The recent study, led by Frank Postberg, a planetary scientist at Freie Universität Berlin, Germany, and published in the journal Nature, revealed the presence of substantial amounts of phosphorus salts within the icy particles ejected by Enceladus' plume.

This is the first time phosphorus has been discovered in an ocean beyond Earth.

Previous analyses of Enceladus' ice grains had already revealed concentrations of sodium, potassium, chlorine, and carbonate-containing compounds, as well as computer modeling suggesting habitable conditions in the subsurface ocean.

The new findings further support the notion that Enceladus may be capable of sustaining life.

To conduct the study, the scientists accessed data from NASA's Planetary Data System, a long-term archive of digital data products from the agency's planetary missions. By focusing on data collected by Cassini's Cosmic Dust Analyzer instrument when it sampled icy particles from Enceladus in Saturn's E ring, the team was able to analyze a larger number of compositional signals. This analysis led to the discovery of high concentrations of sodium phosphates within some of the ice grains.

To validate their findings, co-authors from Europe and Japan carried out laboratory experiments demonstrating that Enceladus' ocean contains phosphorus in various water-soluble forms of phosphate, with concentrations at least 100 times higher than those found in Earth's oceans. Geochemical modeling by the team also suggested that other icy ocean worlds in the outer solar system, particularly those formed from primordial ice containing carbon dioxide, may harbor abundant phosphate.

Christopher Glein, a planetary scientist and geochemist at Southwest Research Institute in San Antonio, Texas, who was involved in the study, highlighted the significance of the discovery, stating that high phosphate concentrations on Enceladus are a result of interactions between carbonate-rich liquid water and rocky minerals on the moon's ocean floor. He added that similar conditions may exist on other ocean worlds, making this a stunning finding for astrobiology.

While the presence of phosphorus and other building blocks for life on Enceladus is promising, the scientists emphasized that the discovery does not confirm the existence of life on the moon or any other extraterrestrial environment.
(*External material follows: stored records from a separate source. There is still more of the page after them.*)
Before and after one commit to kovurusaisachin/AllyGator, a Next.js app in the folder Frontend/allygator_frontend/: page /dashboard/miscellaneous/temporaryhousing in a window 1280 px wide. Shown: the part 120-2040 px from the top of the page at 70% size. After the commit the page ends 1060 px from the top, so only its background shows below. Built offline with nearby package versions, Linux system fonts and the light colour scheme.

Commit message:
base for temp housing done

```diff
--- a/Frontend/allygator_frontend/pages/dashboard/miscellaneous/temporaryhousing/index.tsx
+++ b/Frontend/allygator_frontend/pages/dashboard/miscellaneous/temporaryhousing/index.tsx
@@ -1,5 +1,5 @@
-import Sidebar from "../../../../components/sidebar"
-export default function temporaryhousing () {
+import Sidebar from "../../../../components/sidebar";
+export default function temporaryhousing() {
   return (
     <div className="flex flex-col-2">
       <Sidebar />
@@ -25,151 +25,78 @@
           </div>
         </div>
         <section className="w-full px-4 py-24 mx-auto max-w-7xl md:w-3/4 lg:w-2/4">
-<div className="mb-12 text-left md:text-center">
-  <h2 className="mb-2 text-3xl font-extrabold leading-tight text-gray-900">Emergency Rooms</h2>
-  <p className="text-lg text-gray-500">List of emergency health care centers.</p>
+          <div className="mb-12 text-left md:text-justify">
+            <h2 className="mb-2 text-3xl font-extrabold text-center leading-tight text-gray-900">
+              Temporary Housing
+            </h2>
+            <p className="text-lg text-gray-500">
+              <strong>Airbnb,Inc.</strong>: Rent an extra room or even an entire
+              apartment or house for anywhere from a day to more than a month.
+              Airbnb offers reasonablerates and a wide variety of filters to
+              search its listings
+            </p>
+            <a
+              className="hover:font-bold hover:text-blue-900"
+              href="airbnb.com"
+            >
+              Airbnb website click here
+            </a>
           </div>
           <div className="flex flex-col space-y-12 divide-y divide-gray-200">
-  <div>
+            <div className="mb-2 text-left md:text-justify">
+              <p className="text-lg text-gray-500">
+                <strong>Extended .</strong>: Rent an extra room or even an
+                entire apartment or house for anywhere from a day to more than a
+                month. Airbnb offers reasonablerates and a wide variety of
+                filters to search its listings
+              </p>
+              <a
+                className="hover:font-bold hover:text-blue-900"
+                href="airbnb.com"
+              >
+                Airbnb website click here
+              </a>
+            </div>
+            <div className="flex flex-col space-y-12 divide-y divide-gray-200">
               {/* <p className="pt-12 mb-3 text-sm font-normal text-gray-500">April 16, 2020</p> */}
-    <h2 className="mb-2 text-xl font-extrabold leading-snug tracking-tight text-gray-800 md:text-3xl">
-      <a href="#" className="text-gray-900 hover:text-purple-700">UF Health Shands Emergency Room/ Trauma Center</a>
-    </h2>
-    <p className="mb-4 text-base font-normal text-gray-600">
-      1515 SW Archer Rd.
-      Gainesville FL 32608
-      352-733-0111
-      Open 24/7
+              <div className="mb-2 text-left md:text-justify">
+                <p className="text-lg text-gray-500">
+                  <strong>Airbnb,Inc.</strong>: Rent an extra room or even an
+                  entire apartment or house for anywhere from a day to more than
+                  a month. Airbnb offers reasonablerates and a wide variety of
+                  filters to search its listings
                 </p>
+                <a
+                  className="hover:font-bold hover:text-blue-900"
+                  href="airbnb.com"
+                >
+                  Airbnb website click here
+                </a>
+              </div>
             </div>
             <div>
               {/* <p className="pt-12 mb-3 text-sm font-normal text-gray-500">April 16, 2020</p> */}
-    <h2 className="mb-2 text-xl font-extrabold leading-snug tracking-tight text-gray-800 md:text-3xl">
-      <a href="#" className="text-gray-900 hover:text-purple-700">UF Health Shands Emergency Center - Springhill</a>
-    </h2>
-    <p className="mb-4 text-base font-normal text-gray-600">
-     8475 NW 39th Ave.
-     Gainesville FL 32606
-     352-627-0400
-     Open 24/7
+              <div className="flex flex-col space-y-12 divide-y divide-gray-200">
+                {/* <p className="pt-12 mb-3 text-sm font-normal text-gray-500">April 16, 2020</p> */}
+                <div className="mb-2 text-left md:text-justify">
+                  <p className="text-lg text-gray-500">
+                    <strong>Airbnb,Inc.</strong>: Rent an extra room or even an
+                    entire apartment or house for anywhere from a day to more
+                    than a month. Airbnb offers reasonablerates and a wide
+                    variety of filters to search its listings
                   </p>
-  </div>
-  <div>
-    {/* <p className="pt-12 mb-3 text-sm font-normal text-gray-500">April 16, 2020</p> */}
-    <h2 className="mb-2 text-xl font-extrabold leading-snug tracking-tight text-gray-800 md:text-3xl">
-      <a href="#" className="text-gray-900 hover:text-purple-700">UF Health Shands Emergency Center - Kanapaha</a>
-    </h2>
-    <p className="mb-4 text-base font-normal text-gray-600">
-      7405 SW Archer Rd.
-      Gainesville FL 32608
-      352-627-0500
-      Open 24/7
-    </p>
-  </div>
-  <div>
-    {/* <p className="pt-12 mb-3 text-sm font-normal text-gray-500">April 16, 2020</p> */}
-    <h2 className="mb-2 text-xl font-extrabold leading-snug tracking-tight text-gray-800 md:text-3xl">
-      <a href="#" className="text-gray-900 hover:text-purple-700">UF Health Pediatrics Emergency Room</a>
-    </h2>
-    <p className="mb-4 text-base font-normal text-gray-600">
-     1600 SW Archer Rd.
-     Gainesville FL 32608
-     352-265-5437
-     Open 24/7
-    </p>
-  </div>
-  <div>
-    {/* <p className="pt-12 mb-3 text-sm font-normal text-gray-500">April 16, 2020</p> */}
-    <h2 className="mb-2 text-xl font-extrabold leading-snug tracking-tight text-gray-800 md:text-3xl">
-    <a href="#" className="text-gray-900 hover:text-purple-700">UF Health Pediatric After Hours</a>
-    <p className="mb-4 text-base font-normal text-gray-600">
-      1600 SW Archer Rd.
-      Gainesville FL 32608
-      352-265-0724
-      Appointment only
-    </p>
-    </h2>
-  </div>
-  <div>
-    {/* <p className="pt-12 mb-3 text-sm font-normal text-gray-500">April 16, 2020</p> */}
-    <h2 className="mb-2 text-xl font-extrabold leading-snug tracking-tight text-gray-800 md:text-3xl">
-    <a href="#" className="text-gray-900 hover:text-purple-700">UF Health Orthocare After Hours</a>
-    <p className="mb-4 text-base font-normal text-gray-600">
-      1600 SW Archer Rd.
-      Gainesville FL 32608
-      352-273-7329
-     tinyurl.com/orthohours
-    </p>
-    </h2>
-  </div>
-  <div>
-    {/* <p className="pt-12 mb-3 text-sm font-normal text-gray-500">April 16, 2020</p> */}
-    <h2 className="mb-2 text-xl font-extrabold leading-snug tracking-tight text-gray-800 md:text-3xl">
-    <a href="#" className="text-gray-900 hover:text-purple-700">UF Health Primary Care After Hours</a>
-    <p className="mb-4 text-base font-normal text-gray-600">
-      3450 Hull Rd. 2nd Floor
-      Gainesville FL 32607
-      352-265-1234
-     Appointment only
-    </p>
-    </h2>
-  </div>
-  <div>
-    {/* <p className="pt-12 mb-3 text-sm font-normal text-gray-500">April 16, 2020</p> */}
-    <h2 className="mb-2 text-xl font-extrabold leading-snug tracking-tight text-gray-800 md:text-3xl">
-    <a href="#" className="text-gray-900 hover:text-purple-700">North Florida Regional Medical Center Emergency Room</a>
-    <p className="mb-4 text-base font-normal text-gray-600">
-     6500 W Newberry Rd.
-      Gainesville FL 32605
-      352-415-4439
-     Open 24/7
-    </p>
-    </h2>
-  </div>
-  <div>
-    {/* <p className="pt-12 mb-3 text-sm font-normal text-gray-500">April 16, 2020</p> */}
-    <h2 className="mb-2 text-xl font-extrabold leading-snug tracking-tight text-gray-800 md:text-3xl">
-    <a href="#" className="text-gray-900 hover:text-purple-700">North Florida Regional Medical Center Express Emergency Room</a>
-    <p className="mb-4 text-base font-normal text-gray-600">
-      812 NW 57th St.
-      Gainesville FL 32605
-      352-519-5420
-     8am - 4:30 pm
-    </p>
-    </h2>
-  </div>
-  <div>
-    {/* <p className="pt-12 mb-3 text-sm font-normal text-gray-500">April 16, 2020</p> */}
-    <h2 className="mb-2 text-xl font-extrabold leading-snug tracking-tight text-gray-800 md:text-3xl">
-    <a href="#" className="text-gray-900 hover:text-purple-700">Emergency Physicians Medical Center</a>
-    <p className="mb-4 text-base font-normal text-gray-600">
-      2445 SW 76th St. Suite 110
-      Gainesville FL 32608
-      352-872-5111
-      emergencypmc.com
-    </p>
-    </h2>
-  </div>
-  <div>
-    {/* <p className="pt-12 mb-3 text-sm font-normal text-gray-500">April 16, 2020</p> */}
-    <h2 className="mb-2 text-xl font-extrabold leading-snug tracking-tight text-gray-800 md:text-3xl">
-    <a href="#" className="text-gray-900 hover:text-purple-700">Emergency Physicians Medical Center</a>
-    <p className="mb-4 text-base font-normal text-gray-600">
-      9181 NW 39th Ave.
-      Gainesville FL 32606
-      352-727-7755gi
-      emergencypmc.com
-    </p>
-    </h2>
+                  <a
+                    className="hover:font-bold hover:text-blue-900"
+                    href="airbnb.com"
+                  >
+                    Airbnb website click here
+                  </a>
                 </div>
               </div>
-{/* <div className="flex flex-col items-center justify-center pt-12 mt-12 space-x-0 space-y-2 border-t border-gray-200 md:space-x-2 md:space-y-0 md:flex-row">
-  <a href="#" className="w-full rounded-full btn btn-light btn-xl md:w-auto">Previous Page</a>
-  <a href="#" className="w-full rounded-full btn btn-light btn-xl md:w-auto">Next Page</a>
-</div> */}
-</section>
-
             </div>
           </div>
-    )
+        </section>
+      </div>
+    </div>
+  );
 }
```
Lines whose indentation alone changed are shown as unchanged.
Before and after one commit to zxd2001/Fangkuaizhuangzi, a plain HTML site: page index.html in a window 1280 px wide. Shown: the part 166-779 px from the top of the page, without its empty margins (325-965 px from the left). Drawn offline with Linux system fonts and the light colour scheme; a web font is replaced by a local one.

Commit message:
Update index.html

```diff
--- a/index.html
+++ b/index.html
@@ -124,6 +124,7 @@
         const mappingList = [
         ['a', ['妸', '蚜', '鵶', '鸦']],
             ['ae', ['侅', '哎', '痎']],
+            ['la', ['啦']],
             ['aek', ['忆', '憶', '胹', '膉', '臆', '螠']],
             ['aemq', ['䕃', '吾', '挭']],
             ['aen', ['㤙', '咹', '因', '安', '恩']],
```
The presence of the necessary ingredients is a prerequisite, but other factors are also critical for the development and sustenance of life.

The question of whether life could have originated in Enceladus' ocean remains unanswered.

Although Cassini's mission concluded in 2017 when the spacecraft burned up in Saturn's atmosphere, the wealth of data it gathered will continue to be a valuable resource for decades to come.

Initially designed to explore Saturn, its rings, and moons, Cassini made numerous unexpected discoveries that have far-reaching implications beyond planetary science.